Part VI of the Form 990 asks a series of questions about your organization’s management and governance. The questions reflect best practices and, while they’re not required by the Internal Revenue Code (IRC), they are recommended. If you indicate that your organization doesn’t follow these best practices, there’s no penalty, but there is a higher risk of being audited by the IRS for noncompliance with tax law. Good governance typically lowers the risk of non-compliance.

Good governance can also build trust and credibility with donors, stakeholders, and the public, since Forms 990 are public documents – you’re required to make available the last 3 forms you’ve filed with the IRS.

If you’re approaching the end of your fiscal year, preparing to file the Form 990, and realize you don’t have some of the policies or practices in place, don’t rush to write something up just so you can check the “Yes” box. Take the time to write a policy that covers that circumstances and needs of your organization and that the policy is truly followed. Having a policy that you ignore is worse than not having a policy in the first place. If you adopt a policy after the end of the fiscal year, you can put a comment about it in the Form 990 Schedule O to demonstrate that you’re moving to implement best practices.

Part VI, Section A asks about your governing body, typically a board of directors. Question 1 addresses whether your board is the right size (large enough to oversee the work of the organization and have proper governance, but not so large that it’s unwieldy and ineffective), and whether you have independent board members playing a significant role. Question 8 asks whether meeting notes for the board and significant committees are contemporaneously documented, which is defined as the later of the next meeting, or 60 days after the meeting.

Section B is largely about policies and practices your organization should have in place. Having board members review the Form 990 before it’s filed (question 11) is one part of keeping them informed about financial and operational information, and that filings are being made in a timely manner. Specific policies this section asks about are:

  • Conflicts of Interest Policies: How you prevent conflicts from impacting decisions made by board members and key staff. Officers, directors, trustees, and key employees should be required to disclose any potential or actual conflicts at least annually, in addition to those of their family members.
  • Whistleblower Policies: How you handle potential ethical or legal violations reported by staff. The process should be clearly documented, encourage staff to come forward with information about illegal behavior or violations of organizational policies, and protect whistleblowers from retaliation if they’re acting in good faith.
  • Document Retention and Destruction Policies: How long you keep certain types of documents in your files. The amount of time will vary based on the nature of the document.
  • Reviewing Executive Compensation: This should be reviewed by independent board members without conflicts of interest and rely on compensation information from organizations similar to yours.

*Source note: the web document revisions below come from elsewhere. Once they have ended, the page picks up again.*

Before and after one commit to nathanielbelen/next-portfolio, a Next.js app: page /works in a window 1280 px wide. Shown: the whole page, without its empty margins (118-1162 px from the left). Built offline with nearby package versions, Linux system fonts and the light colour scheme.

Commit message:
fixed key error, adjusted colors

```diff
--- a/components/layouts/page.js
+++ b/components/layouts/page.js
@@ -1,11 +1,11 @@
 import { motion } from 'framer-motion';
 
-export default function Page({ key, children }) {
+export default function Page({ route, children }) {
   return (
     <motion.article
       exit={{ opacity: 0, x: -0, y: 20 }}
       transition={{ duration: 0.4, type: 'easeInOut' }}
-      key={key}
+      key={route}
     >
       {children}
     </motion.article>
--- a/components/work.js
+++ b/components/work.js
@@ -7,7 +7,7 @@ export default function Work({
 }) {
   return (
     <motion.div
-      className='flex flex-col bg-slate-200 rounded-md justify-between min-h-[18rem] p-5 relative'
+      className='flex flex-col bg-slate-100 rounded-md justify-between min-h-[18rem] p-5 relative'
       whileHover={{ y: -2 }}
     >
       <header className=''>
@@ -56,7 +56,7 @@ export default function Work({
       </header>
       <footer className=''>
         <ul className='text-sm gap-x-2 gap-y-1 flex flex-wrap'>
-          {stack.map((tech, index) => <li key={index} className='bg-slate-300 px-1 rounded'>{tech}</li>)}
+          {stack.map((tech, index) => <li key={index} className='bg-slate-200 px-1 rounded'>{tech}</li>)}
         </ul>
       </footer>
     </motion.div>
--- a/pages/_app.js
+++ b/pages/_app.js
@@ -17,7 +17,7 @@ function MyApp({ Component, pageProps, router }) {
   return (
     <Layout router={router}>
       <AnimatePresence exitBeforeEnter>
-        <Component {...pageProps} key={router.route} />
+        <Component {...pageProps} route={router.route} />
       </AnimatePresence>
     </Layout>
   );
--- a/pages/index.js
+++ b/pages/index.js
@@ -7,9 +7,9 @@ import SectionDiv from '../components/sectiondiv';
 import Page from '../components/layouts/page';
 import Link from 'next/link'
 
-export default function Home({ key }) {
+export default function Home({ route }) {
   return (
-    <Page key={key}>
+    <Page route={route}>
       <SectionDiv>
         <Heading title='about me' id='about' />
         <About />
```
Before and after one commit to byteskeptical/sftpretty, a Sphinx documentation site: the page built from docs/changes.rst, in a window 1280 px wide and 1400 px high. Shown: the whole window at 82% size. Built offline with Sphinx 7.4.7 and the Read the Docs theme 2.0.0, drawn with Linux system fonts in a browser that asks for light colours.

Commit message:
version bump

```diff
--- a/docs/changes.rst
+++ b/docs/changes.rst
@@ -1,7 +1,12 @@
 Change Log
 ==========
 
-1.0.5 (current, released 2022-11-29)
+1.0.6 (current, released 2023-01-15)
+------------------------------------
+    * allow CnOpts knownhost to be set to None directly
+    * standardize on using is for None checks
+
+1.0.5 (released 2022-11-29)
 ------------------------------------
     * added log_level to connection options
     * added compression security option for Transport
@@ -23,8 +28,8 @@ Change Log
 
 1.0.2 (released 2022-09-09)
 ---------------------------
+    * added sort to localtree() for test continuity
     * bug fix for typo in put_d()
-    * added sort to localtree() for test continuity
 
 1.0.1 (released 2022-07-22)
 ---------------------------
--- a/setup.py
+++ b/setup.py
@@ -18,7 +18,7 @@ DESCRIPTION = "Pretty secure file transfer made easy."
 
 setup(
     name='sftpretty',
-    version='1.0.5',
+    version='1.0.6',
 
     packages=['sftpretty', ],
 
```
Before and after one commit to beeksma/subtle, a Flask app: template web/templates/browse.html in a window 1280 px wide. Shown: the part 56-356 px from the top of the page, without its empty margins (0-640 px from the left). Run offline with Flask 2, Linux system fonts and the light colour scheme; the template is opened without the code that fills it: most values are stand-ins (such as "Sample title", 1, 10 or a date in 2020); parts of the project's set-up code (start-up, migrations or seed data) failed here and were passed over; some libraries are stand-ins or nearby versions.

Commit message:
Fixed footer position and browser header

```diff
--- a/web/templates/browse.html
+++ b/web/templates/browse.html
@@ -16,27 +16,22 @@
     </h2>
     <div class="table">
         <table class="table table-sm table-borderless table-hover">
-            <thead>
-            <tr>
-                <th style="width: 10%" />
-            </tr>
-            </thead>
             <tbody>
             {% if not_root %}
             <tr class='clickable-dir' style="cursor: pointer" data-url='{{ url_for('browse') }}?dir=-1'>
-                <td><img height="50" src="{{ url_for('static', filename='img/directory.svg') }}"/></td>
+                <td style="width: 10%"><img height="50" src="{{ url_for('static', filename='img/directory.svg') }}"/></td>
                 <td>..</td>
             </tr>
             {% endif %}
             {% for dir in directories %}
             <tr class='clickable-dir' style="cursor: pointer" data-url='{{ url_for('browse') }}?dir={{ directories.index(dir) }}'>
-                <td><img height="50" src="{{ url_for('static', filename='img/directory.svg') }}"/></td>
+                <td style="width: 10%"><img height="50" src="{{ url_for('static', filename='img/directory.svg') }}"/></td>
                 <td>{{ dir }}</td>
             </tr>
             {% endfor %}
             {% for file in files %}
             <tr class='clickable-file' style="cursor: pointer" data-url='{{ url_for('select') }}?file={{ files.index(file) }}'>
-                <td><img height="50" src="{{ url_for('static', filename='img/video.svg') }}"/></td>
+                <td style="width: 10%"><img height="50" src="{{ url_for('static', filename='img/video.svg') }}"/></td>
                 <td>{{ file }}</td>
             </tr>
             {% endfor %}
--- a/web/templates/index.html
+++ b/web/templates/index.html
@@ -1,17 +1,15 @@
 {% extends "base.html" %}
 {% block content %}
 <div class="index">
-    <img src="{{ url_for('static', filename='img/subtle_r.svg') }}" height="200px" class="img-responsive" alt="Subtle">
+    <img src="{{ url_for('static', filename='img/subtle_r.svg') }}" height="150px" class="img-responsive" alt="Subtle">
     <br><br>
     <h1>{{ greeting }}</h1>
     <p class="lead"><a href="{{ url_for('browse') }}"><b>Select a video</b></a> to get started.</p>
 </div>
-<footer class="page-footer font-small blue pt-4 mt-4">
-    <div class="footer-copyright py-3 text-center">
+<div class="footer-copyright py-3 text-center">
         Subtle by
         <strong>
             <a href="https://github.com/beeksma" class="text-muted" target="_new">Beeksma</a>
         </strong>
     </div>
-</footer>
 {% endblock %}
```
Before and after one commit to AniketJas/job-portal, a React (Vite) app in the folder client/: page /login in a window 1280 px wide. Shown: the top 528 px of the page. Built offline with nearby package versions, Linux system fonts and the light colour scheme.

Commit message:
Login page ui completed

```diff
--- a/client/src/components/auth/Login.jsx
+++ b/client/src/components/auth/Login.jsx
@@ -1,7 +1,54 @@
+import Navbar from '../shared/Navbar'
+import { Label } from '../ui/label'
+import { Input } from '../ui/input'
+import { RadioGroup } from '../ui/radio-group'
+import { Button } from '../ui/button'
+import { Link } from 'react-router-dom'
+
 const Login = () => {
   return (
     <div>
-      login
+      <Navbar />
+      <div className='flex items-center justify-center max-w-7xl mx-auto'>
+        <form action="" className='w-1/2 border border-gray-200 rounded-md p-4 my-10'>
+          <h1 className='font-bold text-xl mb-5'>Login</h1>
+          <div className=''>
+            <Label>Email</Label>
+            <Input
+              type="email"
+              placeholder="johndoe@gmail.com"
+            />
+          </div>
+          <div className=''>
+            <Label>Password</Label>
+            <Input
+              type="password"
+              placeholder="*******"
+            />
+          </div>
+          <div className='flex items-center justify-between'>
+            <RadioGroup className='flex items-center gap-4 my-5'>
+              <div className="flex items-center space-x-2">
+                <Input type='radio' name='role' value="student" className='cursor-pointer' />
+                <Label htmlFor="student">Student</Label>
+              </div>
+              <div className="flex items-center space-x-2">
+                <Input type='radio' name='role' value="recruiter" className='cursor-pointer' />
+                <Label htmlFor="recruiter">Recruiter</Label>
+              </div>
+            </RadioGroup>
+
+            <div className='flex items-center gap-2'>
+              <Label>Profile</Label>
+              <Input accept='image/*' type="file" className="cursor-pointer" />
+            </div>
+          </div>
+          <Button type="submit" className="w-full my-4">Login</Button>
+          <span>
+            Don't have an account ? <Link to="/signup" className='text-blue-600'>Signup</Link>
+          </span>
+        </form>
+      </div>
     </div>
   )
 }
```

Compensation decisions should be documented adequately and in a timely manner.

The questions raised in Part VI guide you towards policies and procedures that are good for your organization to implement even if you have a low audit risk and your Form 990 won’t be read by many people. In addition to helping ensure tax compliance, they’ll reduce the risk of compromising situations and staff or board decisions that raise bad publicity. Part VI should remind you to have the policies in place, and to periodically review what you do have to see if they still meet the needs of your organization.